It’s a fascinating general election which has been preceded by a tedious and shallow election campaign. None of the political parties, certainly not the ‘Big Two’, come out of the campaign with much credit. It’s been a ‘heads down’ rather than an ‘eyes up’ campaign, with little analysis, little laying out of political philosophy and an overwhelmingly large amount of promising of goodies and slagging off of the other side.
If climate change is the greatest threat faced by this and future generations of people on Earth, and it is, then why has hardly anyone mentioned it?
There is more to choosing where to put your cross tomorrow than the environment or wildlife concerns – of course there is. However, if you are a keen environmentalist with a love of nature, then here is a guide to how you should vote.
1. I’m glad to see that Russell Brand has been following this blog and my writings elsewhere (eg in April’s British Wildlife), and he’s right to say that if you live in Brighton Pavilion then vote Green, vote for Caroline Lucas. It would be a tragedy to lose the hardest-working and best-informed MP of them all on the environment. The House of Commons would be a poorer place for her loss.
2. In a similar way, if you live in Richmond Park then vote for Zac Goldsmith. Loath though I would normally be to urge anyone to vote Tory, Zac is rich enough to be thoroughly independent as an MP, and he has been on the right side on almost all environmental issues since gaining his seat.
3. Wherever you are, do not vote UKIP – a climate sceptic, anti-EU party cannot get the thinking environmentalist’s vote.
4. If you live in a safe seat where your vote ‘won’t count’ (all votes count really) then vote Green.
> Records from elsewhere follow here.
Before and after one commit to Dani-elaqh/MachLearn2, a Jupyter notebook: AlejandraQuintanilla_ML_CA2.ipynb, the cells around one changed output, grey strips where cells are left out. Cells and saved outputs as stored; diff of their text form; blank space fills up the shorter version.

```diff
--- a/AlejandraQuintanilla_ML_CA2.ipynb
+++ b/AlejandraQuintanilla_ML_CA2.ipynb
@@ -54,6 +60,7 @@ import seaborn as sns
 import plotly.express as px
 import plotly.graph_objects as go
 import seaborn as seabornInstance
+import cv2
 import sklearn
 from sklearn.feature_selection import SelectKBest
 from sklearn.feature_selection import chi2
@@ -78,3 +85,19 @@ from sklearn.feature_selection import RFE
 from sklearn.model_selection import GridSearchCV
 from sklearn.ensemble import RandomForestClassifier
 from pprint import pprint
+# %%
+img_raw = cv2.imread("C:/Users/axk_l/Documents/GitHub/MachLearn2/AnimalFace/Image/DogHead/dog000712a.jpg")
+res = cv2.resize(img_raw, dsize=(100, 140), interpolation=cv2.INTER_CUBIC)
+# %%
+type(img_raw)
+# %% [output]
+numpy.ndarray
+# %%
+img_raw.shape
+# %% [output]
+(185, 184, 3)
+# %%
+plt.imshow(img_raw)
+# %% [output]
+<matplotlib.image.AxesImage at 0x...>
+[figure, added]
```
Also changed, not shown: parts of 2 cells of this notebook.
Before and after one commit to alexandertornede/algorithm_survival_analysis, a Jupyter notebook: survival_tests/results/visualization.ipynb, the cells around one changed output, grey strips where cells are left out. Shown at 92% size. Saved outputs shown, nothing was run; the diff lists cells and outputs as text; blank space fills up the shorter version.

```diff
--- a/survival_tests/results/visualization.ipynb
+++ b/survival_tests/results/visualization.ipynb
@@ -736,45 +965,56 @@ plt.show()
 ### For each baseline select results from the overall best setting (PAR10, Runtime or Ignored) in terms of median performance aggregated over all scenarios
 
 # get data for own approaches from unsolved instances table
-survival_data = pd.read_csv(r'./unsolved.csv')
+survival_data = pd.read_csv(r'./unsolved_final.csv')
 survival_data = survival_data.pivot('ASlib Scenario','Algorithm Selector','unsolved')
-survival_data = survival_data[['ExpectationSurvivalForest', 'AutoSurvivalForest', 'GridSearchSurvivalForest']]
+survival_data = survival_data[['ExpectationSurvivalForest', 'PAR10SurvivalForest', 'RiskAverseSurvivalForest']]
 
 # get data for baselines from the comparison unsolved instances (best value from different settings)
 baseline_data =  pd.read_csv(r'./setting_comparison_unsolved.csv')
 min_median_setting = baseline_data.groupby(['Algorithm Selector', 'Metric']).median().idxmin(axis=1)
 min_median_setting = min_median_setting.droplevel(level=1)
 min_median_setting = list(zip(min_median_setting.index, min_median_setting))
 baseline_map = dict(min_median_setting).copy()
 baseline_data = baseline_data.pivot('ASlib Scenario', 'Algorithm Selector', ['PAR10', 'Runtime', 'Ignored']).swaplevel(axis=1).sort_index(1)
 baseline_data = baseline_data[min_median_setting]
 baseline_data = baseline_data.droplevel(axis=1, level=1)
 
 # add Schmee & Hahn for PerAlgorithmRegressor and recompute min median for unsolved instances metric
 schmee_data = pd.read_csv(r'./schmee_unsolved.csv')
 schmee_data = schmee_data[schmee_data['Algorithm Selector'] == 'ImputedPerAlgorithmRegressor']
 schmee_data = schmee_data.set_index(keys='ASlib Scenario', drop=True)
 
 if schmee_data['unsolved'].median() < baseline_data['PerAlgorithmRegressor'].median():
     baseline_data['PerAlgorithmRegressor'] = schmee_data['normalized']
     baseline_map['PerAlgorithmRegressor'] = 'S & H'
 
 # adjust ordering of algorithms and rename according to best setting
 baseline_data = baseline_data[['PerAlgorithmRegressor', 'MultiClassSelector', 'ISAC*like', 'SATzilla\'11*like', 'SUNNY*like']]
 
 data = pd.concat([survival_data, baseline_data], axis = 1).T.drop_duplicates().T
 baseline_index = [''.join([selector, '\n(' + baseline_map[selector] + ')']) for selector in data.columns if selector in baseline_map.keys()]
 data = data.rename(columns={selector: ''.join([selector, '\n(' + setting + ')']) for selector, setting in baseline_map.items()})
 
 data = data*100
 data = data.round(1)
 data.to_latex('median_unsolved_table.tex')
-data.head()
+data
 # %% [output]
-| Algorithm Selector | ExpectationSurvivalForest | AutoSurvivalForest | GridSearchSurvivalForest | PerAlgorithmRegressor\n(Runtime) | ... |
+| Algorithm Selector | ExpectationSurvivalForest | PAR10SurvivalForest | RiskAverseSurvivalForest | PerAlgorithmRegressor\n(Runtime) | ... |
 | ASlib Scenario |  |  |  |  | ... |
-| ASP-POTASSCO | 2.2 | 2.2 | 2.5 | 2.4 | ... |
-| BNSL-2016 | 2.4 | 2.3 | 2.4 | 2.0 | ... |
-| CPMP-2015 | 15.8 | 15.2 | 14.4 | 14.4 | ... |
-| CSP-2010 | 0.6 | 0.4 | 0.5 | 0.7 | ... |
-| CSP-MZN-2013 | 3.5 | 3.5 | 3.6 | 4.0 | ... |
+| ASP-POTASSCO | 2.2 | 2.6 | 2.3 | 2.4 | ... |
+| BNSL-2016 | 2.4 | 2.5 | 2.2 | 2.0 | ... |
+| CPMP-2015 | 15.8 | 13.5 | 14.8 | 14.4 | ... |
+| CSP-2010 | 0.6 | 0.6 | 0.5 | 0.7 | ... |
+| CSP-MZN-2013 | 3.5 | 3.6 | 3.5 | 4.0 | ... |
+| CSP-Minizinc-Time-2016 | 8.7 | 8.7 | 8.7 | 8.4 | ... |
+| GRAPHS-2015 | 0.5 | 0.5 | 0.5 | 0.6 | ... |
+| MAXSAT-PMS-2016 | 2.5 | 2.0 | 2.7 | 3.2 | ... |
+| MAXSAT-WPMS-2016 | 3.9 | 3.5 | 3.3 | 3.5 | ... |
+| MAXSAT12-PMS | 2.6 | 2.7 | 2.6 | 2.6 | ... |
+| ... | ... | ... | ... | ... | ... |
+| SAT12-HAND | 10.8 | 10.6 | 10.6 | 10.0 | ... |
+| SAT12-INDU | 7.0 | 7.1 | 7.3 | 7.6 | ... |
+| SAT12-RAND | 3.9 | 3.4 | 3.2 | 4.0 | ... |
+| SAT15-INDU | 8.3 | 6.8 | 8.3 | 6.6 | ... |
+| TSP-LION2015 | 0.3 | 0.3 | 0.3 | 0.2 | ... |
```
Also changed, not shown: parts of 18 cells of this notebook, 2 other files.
Far and away the greenest election manifesto (the clue is in the name), the more voters express this preference the more it might shake up the other parties to do far better – as they need to do. I would be very surprised if there were fewer than one, or more than one, Green MP on Friday morning but the Greens do have an outside chance in seats such as Bristol West and Norwich South and your vote might help make history.
But what of everyone else?
I could not vote Tory for a number of reasons. There are many good Tory environmentalists (although quite a few are standing down at this election – see tomorrow’s blogs) but the current Tory party is not full of John Gummers, Tim Yeos, Ken Clarkes, John Randalls etc. The current Tory party feels like it has a strong UKIP wing (which maybe should split off after the election) with climate sceptics and anti-EU figures. If we could have another Caroline Spelman, with a bit more clout in cabinet, then that wouldn’t be too bad, but imagine another Owen Paterson at Defra? How scary is that? And how scary is it that Cameron thought he was a good choice for that role?
Labour has shown little interest in the environment during the campaign, nor really during the last five years. There are some stand-out exceptions, Barry Gardiner has been vocal and active (and is one of the ‘Sodden 570’), but they seem to be lone voices. When Labour saw the surge in Green membership and reacted by attacking the Green Party with no suite of green policies to back up their attacks, then the party of which I am a member reached a pretty low low point. My hope for Labour, is that if they get into power then although they have sounded unconvincing in opposition, they will take notice of wise NGOs and do some of the right things, as they usually do, once in power. Labour tends to set a low baseline of expectations in opposition which it then exceeds in government. I’m hoping that will happen again (the first bit already has happened). And I’d like a Labour government so that I can demonstrate my independence by giving them a hard time in this blog, after a brief honeymoon period, every time they screw up.
The Lib Dems look quite good on wildlife and the environment but we might doubt whether they are going to push hard on these matters if they form part of a government – they haven’t over the last five years after all (except, and this is obviously important, on climate change). However, their ‘five green laws’ are front page manifesto commitments – the ones that Nick Clegg keeps saying that they really, really, really mean. However, the LibDems ‘red Lines’ – which must be the ones they really, really, really, really mean include climate change (good) but not the ‘5 green laws’. It appears as though the LibDems would beef up the environmental credentials and policies of any government of which they form a part but it is not clear how far they would go w.
There are perhaps 194 marginal seats in this general election – ones which would take a swing of less than 5% to change hands. Here you really do have to think about the candidates, the record of the incumbent MP (if they are seeking reelection), and who you don’t want as well as who you do want. The possibility of a Paterson-like Secretary of State for Environment is very scary – very, very scary. And there are plenty of potential candidates out there, he was no one-off. That would persuade me to cast my vote against any Tory candidate. In Tory/LibDem marginals the LibDems are generally a much better option. In Tory/Labour marginals, I have faith in Labour being a better option when it comes down to it, even if they have hardly demonstrated their ability over the past five years. What about Labour/LibDem marginals? Well, there aren’t so many of them, but I am a Labour party member so that’s how I’d vote although it would be despite, rather than because of, Labour’s policies on wildlife and the environment.
Other parties are available, particularly across the Irish Sea, over Hadrian’s Wall and beyond Offa’s Dyke but I can’t vote for any of them.
Do vote tomorrow – even if you decide to go against every bit of wisdom contained in this blog. It’s your future so have your say.